Where to Source Organic Soil
Hello. I'm demolishing a tiny house next door (St Paul) enlarging my yard. I will have quite the large yard now and know I will be doing more gardening with the space. The 15 x 45 foot hole is about 5 feet deep so I will be using some 'fill' but I wonder how deep my garden soil should be, what to use and where to source it. Any suggestions? I am concerned about chemical contaminants such as fertilizer and herbicides if the dirt portion has come from a farm. Tough to know what's in a bulk load of 'garden mix' ordered from one of the local suppliers. Thanks.
Thank you for the question. What an exciting opportunity to expand your gardens! It is great that you are thinking ahead to a proper garden foundation. While we don't recommend specific suppliers for your project, we can provide information so that you can make an informed decision on what resources to use.
Your top layer of garden soil should be about 8-10 inches deep for most typical gardening but depending on what you plant, it might need to be much deeper. Many perennial native plants have roots extending much deeper than the plant is tall.
Please read this excellent publication by Purdue Extension on "Dealing with Landscape Soils" https://ag.purdue.edu/hla/Documents/Mickelbart/other/INLN%202010%2070%202026-28.pdf
We will paste some information from the publication here for you. It is specific to Indiana but the concepts apply for us in Minnesota as well: "Before you purchase topsoil, it is important to visually inspect the soil . . . it’s time for a field trip to the site where the 28 Indiana nursery & Landscape association • www.inla1.org soil is stockpiled! The soil that you select should be free of large stones and foreign materials such as broken glass, paint chips, and plastic.
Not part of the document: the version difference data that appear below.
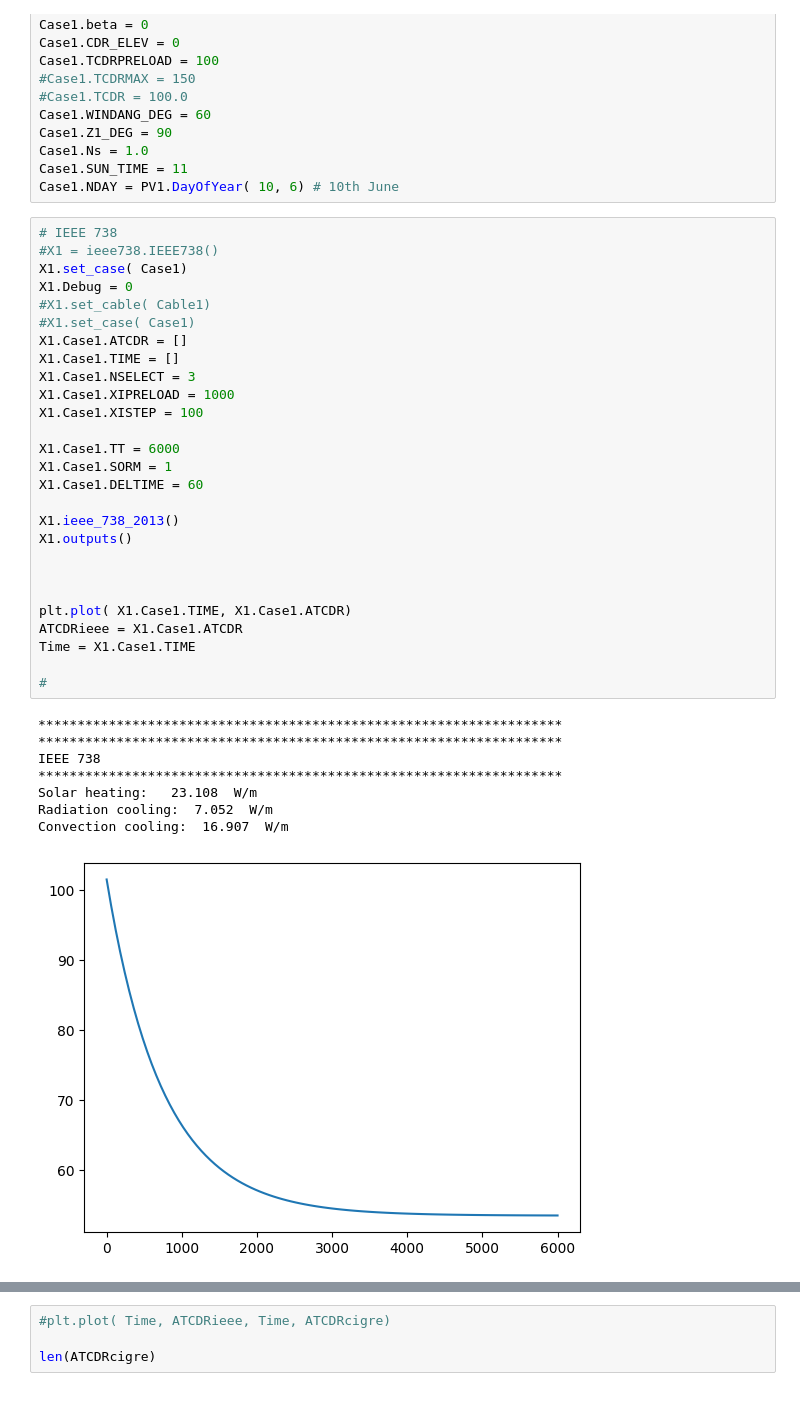
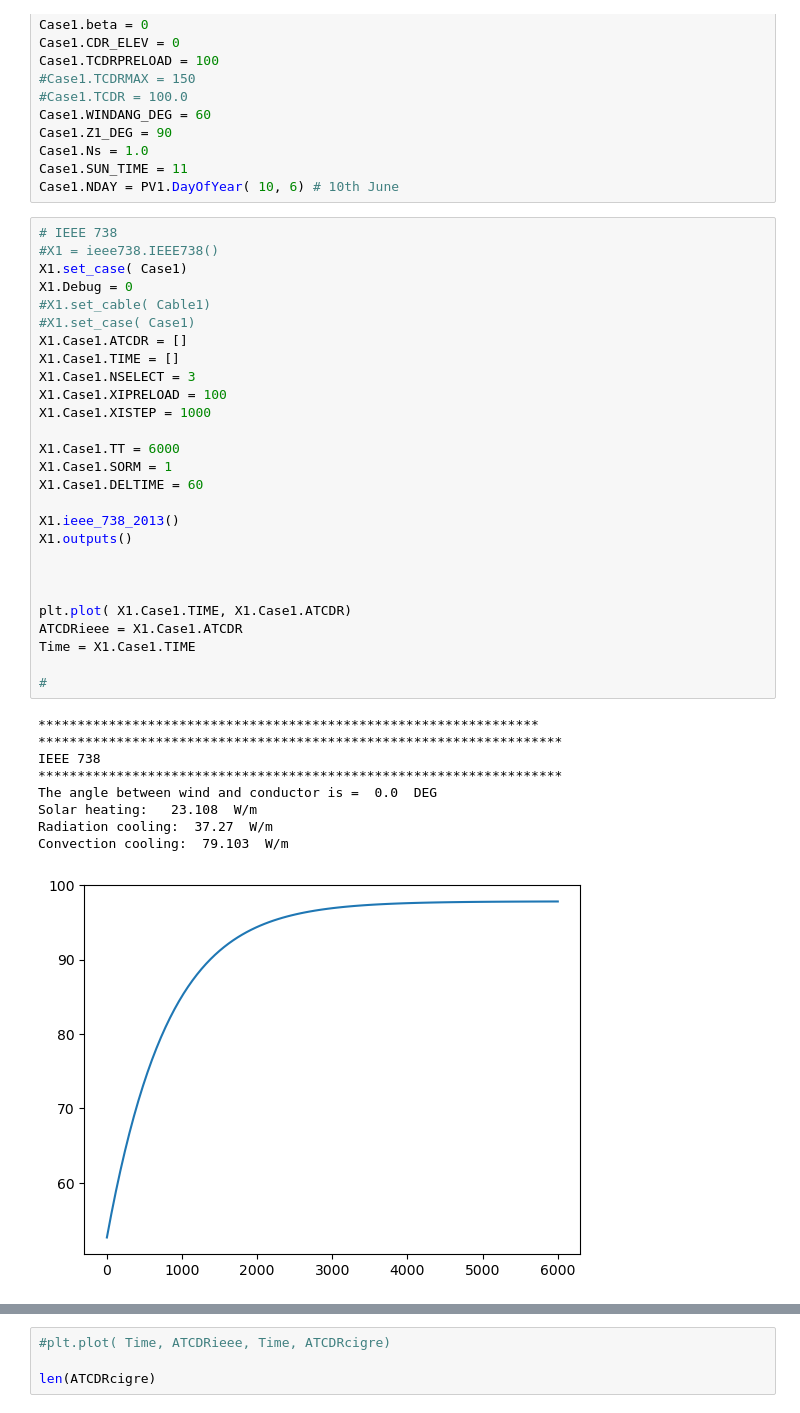
Before and after one commit to gteasoft/pypacity, a Jupyter notebook: test_01.ipynb, the cells around one changed output, grey strips where cells are left out. Drawn from its saved outputs; the diff is of its cells as text.

```diff
--- a/test_01.ipynb
+++ b/test_01.ipynb
@@ -203,38 +209,39 @@ Case1.NDAY = PV1.DayOfYear( 10, 6) # 10th June
 # %%
 # IEEE 738
 #X1 = ieee738.IEEE738()
 X1.set_case( Case1)
 X1.Debug = 0
 #X1.set_cable( Cable1)
 #X1.set_case( Case1)
 X1.Case1.ATCDR = []
 X1.Case1.TIME = []
 X1.Case1.NSELECT = 3
-X1.Case1.XIPRELOAD = 1000
-X1.Case1.XISTEP = 100
+X1.Case1.XIPRELOAD = 100
+X1.Case1.XISTEP = 1000
 
 X1.Case1.TT = 6000
 X1.Case1.SORM = 1
 X1.Case1.DELTIME = 60
 
 X1.ieee_738_2013()
 X1.outputs()
 
 
 
 plt.plot( X1.Case1.TIME, X1.Case1.ATCDR)
 ATCDRieee = X1.Case1.ATCDR
 Time = X1.Case1.TIME
 
 #
 # %% [output]
-*******************************************************************
+****************************************************************
 *******************************************************************
 IEEE 738
 *******************************************************************
+The angle between wind and conductor is =  0.0  DEG
 Solar heating:   23.108  W/m
-Radiation cooling:  7.052  W/m
-Convection cooling:  16.907  W/m
+Radiation cooling:  37.27  W/m
+Convection cooling:  79.103  W/m
-[figure, old version]
+[figure, new version]
 # %%
 X2.Case1.NSELECT = 3
```
Also changed, not shown: parts of 8 cells of this notebook, 1 other file.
Gravel content should be less than 10%. Ask about any herbicides that may have been applied to the soil source and when. Herbicides have a wide range of active residue time and have the potential to negatively impact plant growth long after the application date. It is important to know that the soil you select is actually that which is loaded and ultimately delivered and unloaded at your site. This comes with developing a relationship with your topsoil supplier. Check the topsoil for plant debris. If there are large pieces of plant material that have not broken down, this may lead to a nitrogen deficiency because microbes that will break down this plant material will take nitrogen from the soil (known as nitrogen immobilization—see the Science Review in this issue). Check for living roots that may be from perennial weeds such as morning glory".
Good luck and thank you for contacting Extension.